How good are you at dealing with guilt?  I ask because a recent study by the firm Intrepid Travel discovered that the average Brit feels guilty for six hours and 36 minutes every week.

woman by the sea with her head on her knees - dealing with guilt

Presumably, they didn’t ask mums because I spend far longer than that berating myself for everything I’ve done that might have upset someone, somewhere even prior to giving birth.

Guilt is the evil twin of worry.  Guilt lets us fret over things that occurred in the past whilst worry can paralyse us with fear about the future.

Small wonder, then, that living in the present and mindfulness are rapidly becoming the self-help tool of choice to support our mental health on a daily basis.  Mindfulness techniques are something that even children can benefit from by the way.

The 2000 adults polled said guilt struck on three occasions each week with the feeling lingering for more than two hours each time.

Giving in to a craving was the most common guilt trigger while not keeping in regular contact with relatives was a close second.

Breaking a diet, not calling friends you’ve been meaning to, and accidentally being rude to someone also regularly leave us feeling contrite.

Other reasons for guilt included not tidying up, getting a taxi and getting a takeaway, along with gossiping, deliberate rudeness and not going to the gym.

Then there are bad habits which leave us feeling guilty, with swearing, eating chocolate, procrastinating and snoring among the most common.

The study did find, though that one in three turn guilt into a positive by learning from their mistakes and almost half do try to atone for their misdeeds by giving something back – for example by donating to charity, helping the homeless or helping a family in need, leading to around 48 per cent claiming to have a clear conscience.


Here are the things we Brits most like to reproach ourselves for according to the study.

Top 25 ways in which Brits feel guilty

1. Giving in to a craving
2. Not calling family enough
3. Breaking a diet
4. Not calling friends enough
5. Accidently being rude to someone
6. Not tidying up
7. Cancelling on a friend
8. Getting a takeaway
9. Gossiping
10. Being rude to someone
11. Not going to the gym
12. Leaving a pet at home
13. Lied to a partner
14. Spending a day in pyjamas
15. Lied to family
16. Not recycling
17. Lied to a friend
18. Asking someone to do you a favour
19. Not showering/washing
20. Leaving a small shop/market without buying anything
21. Not taking your advice
22. Forgetting manners
23. Pretending you’re working
24. Accidental queue jumping
25. Hitting the snooze button

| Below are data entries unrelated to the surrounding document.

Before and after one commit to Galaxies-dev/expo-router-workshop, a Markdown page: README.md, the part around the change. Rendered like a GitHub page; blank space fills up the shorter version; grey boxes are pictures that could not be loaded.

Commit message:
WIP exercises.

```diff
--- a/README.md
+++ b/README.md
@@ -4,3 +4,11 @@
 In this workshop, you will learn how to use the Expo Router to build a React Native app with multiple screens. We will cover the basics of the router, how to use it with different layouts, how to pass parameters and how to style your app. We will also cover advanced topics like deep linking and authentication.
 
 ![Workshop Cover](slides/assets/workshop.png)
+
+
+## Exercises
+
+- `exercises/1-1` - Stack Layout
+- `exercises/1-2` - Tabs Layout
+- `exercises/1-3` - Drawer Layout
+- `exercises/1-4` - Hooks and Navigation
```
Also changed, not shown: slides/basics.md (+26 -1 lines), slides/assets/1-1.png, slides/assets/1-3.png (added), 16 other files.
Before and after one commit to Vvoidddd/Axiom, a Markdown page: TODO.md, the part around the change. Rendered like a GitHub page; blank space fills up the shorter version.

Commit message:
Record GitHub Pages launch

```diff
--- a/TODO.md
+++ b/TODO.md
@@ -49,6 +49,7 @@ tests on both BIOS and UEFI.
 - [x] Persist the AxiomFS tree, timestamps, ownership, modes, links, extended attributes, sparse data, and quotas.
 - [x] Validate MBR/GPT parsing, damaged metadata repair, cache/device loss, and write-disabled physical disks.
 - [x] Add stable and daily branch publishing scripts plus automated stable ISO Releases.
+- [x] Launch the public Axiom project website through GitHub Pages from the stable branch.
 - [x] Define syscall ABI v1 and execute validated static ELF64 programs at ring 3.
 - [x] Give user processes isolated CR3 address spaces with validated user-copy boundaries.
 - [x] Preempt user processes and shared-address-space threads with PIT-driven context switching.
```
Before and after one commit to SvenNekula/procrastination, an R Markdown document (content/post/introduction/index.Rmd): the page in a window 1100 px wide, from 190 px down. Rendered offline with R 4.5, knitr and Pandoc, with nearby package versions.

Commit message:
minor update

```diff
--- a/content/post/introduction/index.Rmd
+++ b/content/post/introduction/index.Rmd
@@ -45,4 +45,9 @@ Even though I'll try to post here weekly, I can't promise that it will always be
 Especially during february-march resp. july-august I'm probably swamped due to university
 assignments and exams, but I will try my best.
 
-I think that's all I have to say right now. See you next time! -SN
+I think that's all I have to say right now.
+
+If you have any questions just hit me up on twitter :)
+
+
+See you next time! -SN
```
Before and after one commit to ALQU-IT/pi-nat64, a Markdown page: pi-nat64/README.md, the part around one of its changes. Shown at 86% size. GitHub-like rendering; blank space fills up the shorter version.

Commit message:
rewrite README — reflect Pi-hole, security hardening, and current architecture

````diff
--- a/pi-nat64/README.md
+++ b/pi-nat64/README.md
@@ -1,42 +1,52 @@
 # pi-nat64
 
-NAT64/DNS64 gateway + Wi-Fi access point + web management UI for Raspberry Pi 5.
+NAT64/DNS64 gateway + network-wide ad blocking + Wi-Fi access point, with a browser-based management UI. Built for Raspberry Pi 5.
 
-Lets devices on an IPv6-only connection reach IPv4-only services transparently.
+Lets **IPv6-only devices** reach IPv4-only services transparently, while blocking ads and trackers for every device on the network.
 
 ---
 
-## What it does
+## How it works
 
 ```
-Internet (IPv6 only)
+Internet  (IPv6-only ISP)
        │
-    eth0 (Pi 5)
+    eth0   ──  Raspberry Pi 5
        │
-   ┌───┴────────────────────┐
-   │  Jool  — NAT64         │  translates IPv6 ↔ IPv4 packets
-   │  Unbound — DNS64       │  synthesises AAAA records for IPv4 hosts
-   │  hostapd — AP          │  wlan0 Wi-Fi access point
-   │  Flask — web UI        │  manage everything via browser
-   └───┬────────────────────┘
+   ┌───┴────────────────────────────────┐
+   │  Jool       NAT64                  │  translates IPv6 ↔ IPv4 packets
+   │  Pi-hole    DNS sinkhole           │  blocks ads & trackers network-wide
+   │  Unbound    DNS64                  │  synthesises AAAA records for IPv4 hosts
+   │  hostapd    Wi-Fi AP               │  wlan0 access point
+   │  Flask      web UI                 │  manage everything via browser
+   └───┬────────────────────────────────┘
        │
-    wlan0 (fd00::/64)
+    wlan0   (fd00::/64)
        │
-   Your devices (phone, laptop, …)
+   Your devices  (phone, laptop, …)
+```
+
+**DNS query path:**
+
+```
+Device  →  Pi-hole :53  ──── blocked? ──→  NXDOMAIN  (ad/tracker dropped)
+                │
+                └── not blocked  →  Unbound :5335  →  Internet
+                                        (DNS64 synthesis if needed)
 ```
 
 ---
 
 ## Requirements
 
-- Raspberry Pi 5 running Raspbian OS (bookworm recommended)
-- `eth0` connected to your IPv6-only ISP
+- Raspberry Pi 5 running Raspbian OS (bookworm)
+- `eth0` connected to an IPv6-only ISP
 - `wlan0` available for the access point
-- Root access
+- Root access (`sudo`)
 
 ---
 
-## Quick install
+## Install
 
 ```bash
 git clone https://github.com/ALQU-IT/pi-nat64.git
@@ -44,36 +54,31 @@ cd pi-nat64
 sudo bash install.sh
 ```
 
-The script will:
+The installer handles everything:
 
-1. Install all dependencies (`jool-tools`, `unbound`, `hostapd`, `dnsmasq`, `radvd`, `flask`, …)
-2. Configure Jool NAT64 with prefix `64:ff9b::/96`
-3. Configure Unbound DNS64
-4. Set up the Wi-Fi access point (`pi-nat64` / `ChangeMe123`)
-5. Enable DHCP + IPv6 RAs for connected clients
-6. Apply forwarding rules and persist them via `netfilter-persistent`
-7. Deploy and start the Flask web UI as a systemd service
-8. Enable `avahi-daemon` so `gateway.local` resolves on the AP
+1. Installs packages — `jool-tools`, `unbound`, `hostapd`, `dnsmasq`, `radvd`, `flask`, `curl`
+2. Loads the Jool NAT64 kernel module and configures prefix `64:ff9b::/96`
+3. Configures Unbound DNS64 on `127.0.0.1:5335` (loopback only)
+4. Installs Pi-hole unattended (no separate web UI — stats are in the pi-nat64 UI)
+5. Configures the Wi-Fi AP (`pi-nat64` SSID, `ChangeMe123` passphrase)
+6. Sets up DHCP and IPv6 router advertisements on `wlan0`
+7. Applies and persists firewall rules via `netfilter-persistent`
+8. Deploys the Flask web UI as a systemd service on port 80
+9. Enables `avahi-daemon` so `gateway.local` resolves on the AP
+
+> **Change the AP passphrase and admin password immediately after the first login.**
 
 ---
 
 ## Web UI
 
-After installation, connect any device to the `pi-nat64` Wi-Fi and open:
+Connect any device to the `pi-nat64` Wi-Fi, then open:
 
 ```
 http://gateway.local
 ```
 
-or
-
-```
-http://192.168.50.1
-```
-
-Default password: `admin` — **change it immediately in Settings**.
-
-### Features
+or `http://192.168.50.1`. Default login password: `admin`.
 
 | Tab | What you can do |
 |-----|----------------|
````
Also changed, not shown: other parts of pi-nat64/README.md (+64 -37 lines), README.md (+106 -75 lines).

Nothing in that list about parenting.  How about not giving your kids full attention, texting when you should be listening to them, shouting at them, never making time for ‘messy play’, never baking with them, reading a bedtime story, talking out for walks even when it’s raining?

I don’t know about you but I can easily come up with a much longer list than that!

But if you are regularly bitten by the guilt bug there is an answer.  I am regularly asked just this by readers of my problem page.

Guilt is an emotion and like all emotions, it’s not one that can be squashed.  Far better to acknowledge what it is that is making us feel guilty.

Dealing with guilt doesn’t have to be done in a way that makes us feel worse.  Acknowledging these feelings should be part of our regular self-care routine.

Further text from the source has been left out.